**EXTRACTED MATERIAL:**

»»

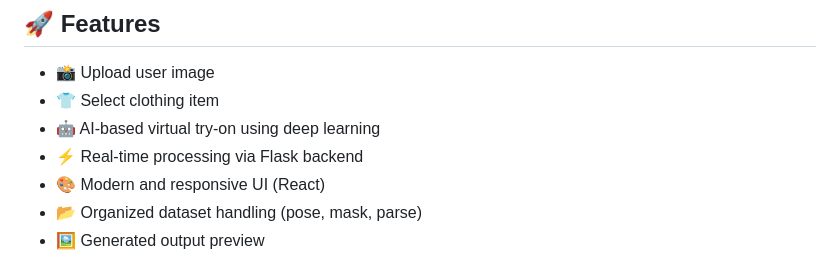
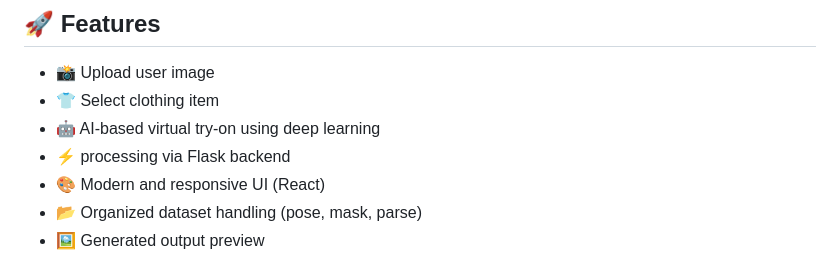
Before and after one commit to vaghdevi175/VITON, a Markdown page: README.md, the part around the change. Rendered like a GitHub page.

Commit message:
Update README to remove 'Real-time' from processing

```diff
--- a/README.md
+++ b/README.md
@@ -9,7 +9,7 @@ A full-stack AI-powered web application that allows users to virtually try on cl
 * 📸 Upload user image
 * 👕 Select clothing item
 * 🤖 AI-based virtual try-on using deep learning
-* ⚡ Real-time processing via Flask backend
+* ⚡ processing via Flask backend
 * 🎨 Modern and responsive UI (React)
 * 📂 Organized dataset handling (pose, mask, parse)
 * 🖼️ Generated output preview
```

««

**TASK INSTRUCTIONS:** Only lines with the word "processing" count here; copy every one from the records.

**TASK RESULT:**
Update README to remove 'Real-time' from processing
-* ⚡ Real-time processing via Flask backend
+* ⚡ processing via Flask backend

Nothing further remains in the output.